Chris Hewett, CEO of Solar Energy UK, said: ‘The UK stands on the brink of a home energy revolution. There is a powerful investment case for residential solar.
Solar Energy UK believe installing solar panels could save homes on their energy bills
‘Bringing new green finance products to the market – and recognising the value of solar homes – will help unlock millions of affordable energy projects for home owners and occupiers around the country.
‘Taking swift action on this will help the UK move towards net zero a way that is good for consumers, good for the climate, and good for the UK’s solar power industry, which is ready and willing to deliver.
‘The return on investment makes upgrading a home with solar power system an easy and simple way to lower a property’s running costs and increase its value, while also, crucially, reducing its environmental impact.’
Households should think carefully before they agree to have solar panels installed at home
What you need to consider before installation
However, there are a number of things people need to carefully consider before committing to installing solar panels.
Cost One of the main considerations is how much it costs to install the panels.
They often range into the thousands to install, and cannot be moved – so if you are planning to move home anytime soon, you will likely not benefit financially from having them fitted.
It is possible to get a quote from suppliers, but prices vary dependent on how many panels you will need.
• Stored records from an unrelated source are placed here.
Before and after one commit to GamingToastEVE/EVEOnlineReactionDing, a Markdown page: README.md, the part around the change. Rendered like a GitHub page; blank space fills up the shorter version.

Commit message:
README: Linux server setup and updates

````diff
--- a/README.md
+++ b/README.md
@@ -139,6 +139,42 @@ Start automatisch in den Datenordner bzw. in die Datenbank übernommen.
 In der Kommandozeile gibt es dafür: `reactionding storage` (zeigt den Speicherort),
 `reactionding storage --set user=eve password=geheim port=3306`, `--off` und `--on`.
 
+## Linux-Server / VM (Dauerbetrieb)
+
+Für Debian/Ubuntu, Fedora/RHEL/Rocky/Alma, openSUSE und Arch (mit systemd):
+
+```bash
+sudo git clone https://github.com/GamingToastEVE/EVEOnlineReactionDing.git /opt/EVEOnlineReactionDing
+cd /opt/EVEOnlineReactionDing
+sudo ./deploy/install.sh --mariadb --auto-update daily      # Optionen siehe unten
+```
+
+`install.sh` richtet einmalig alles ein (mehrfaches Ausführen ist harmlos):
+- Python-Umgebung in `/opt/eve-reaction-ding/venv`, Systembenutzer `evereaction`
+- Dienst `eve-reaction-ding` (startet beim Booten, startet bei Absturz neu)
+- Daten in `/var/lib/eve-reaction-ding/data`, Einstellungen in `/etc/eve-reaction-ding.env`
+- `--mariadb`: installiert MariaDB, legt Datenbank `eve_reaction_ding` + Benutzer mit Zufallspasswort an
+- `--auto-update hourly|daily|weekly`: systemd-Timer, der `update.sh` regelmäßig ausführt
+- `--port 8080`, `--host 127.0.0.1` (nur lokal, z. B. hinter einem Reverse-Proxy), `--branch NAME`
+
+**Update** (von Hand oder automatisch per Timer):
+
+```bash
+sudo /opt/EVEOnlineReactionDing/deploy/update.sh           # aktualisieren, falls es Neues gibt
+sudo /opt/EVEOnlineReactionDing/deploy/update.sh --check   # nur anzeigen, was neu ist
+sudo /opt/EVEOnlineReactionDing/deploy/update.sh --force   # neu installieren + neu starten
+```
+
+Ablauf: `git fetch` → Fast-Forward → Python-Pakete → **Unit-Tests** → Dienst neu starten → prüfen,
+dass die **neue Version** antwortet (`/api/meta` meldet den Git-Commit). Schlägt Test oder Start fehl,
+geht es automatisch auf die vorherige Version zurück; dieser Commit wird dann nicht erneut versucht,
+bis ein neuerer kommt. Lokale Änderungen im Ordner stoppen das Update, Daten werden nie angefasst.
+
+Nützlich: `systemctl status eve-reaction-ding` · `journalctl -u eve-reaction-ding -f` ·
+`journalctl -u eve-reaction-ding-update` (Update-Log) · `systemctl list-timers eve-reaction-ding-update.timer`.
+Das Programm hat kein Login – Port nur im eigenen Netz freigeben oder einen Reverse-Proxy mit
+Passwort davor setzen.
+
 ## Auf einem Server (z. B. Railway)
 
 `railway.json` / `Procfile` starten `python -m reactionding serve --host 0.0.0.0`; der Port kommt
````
However, it is possible to get money back on your investment.
Many have been able to take advantage of the feed-In tariff scheme, whereby they get payments from their energy supplier if they generate their own electricity – but this stopped taking applications for new members in March 2020.
In its place there is now the Smart Export Guarantee, which works in a similar way.
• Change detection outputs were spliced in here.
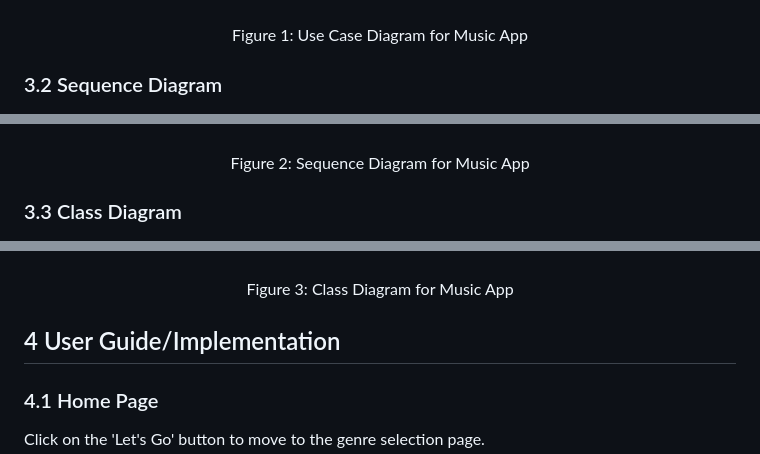
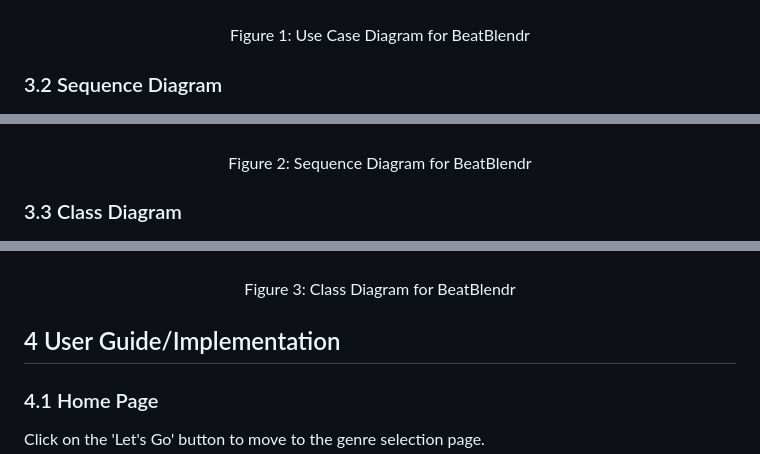
Before and after one commit to andrewshowers/BeatBlendr, a Markdown page: README.md, 3 parts joined by grey strips. Rendered like a GitHub page.

```diff
--- a/README.md
+++ b/README.md
@@ -25,7 +25,7 @@ The app will be a Client-Server Application where the app will send a request wi
   <img src="regex/MusicApp_Use_Case.png" width="500" title="Use Case Diagram">
   <br>
   <br>
- Figure 1: Use Case Diagram for Music App
+ Figure 1: Use Case Diagram for BeatBlendr
 </p>
 
  ### 3.2 Sequence Diagram
@@ -33,7 +33,7 @@ The app will be a Client-Server Application where the app will send a request wi
   <img src="regex/MusicApp_Sequence.png" width="600" title="Use Case Diagram">
   <br>
   <br>
-  Figure 2: Sequence Diagram for Music App
+  Figure 2: Sequence Diagram for BeatBlendr
 </p>
 
  ### 3.3 Class Diagram
@@ -41,7 +41,7 @@ The app will be a Client-Server Application where the app will send a request wi
   <img src="regex/MusicApp Class Diagram.png" width="600" title="Use Case Diagram">
   <br>
   <br>
-  Figure 3: Class Diagram for Music App
+  Figure 3: Class Diagram for BeatBlendr
 </p>
 
 ## 4 User Guide/Implementation
```
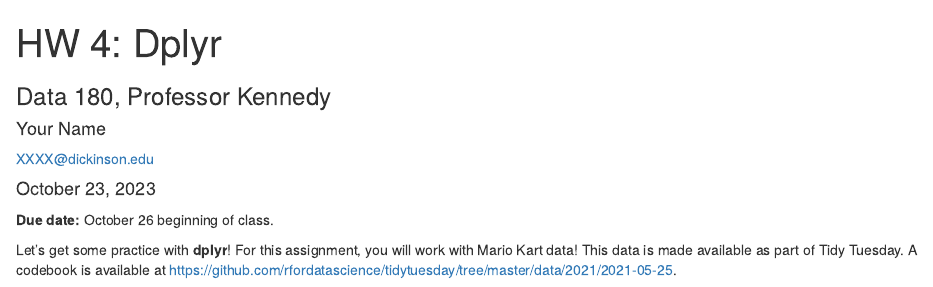
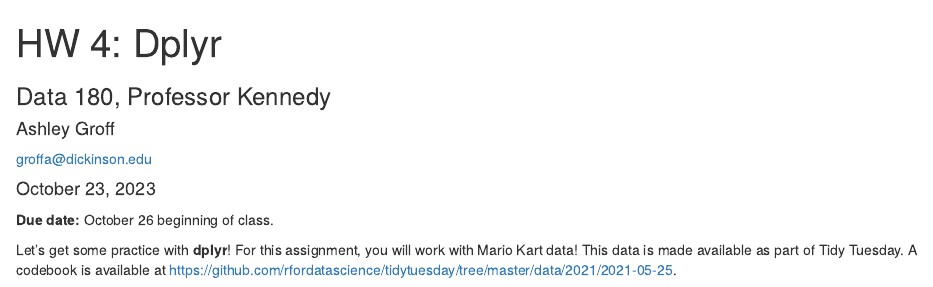
Before and after one commit to groffa1/Data180_ashleygroff, an R Markdown document (hw4/hw4.Rmd): the page in a window 1100 px wide, from its top. Rendered offline with R 4.5, knitr and Pandoc, with nearby package versions; some code elsewhere in the file could not run offline.

Commit message:
Update hw4.Rmd

```diff
--- a/hw4/hw4.Rmd
+++ b/hw4/hw4.Rmd
@@ -2,8 +2,8 @@
 title: "HW 4: Dplyr"
 subtitle: "Data 180, Professor Kennedy"
 author:
-  name: "Your Name"
-  email: "XXXX@dickinson.edu"
+  name: "Ashley Groff"
+  email: "groffa@dickinson.edu"
 date: '`r format(Sys.Date(), "%B %d, %Y")`'
 output:
   html_document
```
Licensed electricity suppliers must offer a tariff and make payment to small-scale low-carbon generators for electricity exported to the National Grid, providing certain criteria are met.
If you get panels fitted, it is a good idea to sign up to this scheme.
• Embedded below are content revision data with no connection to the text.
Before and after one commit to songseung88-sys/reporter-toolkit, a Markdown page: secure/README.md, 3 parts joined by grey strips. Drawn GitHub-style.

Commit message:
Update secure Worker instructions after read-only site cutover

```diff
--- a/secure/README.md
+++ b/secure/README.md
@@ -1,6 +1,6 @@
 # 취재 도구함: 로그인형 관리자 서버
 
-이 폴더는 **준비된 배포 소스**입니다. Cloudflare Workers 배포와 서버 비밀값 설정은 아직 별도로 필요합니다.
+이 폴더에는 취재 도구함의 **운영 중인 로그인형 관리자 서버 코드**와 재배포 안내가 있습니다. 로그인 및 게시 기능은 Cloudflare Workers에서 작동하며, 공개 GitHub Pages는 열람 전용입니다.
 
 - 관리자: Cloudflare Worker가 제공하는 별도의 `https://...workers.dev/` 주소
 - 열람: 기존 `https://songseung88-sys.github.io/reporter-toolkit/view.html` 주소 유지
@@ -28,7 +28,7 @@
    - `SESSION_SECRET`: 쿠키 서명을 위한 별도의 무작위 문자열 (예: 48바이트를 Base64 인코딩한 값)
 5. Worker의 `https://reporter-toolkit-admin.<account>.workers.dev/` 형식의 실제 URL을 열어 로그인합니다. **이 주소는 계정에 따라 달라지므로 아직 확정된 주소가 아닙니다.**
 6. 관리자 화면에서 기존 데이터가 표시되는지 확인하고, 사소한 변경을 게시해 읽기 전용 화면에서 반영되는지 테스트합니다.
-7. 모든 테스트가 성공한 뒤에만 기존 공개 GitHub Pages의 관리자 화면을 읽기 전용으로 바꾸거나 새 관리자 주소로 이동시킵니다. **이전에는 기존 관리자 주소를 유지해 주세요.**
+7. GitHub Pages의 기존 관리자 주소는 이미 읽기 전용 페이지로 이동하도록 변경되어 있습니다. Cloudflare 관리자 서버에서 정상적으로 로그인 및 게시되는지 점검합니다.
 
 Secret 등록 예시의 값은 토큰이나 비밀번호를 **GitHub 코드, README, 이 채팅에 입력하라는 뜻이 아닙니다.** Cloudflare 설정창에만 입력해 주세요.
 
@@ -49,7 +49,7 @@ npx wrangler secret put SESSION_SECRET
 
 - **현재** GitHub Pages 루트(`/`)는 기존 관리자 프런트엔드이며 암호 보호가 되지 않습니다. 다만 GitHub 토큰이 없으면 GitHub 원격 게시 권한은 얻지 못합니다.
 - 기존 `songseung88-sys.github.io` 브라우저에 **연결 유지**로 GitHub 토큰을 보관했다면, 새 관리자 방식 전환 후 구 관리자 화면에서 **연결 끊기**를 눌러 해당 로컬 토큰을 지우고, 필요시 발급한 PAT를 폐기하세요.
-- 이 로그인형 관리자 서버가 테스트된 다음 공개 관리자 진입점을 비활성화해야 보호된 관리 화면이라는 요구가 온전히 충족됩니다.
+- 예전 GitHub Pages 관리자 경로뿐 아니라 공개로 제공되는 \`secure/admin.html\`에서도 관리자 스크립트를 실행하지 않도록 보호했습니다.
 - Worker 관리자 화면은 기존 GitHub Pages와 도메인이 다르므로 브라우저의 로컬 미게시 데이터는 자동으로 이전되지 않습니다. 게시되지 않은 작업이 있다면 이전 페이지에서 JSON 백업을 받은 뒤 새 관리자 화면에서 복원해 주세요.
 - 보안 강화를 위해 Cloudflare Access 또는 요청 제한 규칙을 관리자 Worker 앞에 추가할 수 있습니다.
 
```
Is your home appropriate? You will also need to consider whether you are even able to have a solar panels installed on your home, as not all properties are suitable.
Whilst in most cases you won’t need planning permission, you will need to ensure you have enough space to fit them.
If you don’t have room for them on your roof, you could install an outbuilding to house the panels.
The current guidance provided by the Government says an outbuilding should be single storey, with a maximum eaves height of 2.5 metres and a maximum overall height of 4 metres, and a dual-pitched roof.
Anything more than that would require planning permission.
Is your roof strong enough? The roof will need to be strong enough to hold the panels, and there needs to be enough space to house the inverter – the component that converts the direct current produced by your panels into ready-to-use alternating current.
The condition of the roof itself should also be inspected to ensure that it is safe enough to hold the panels.
Some solar panels firms offer free inspections which may be worthwhile before you commit to having them fitted.
If households do decide to get panels fitted, they should ensure the work is carried out by professionals and remember to tell their home insurer.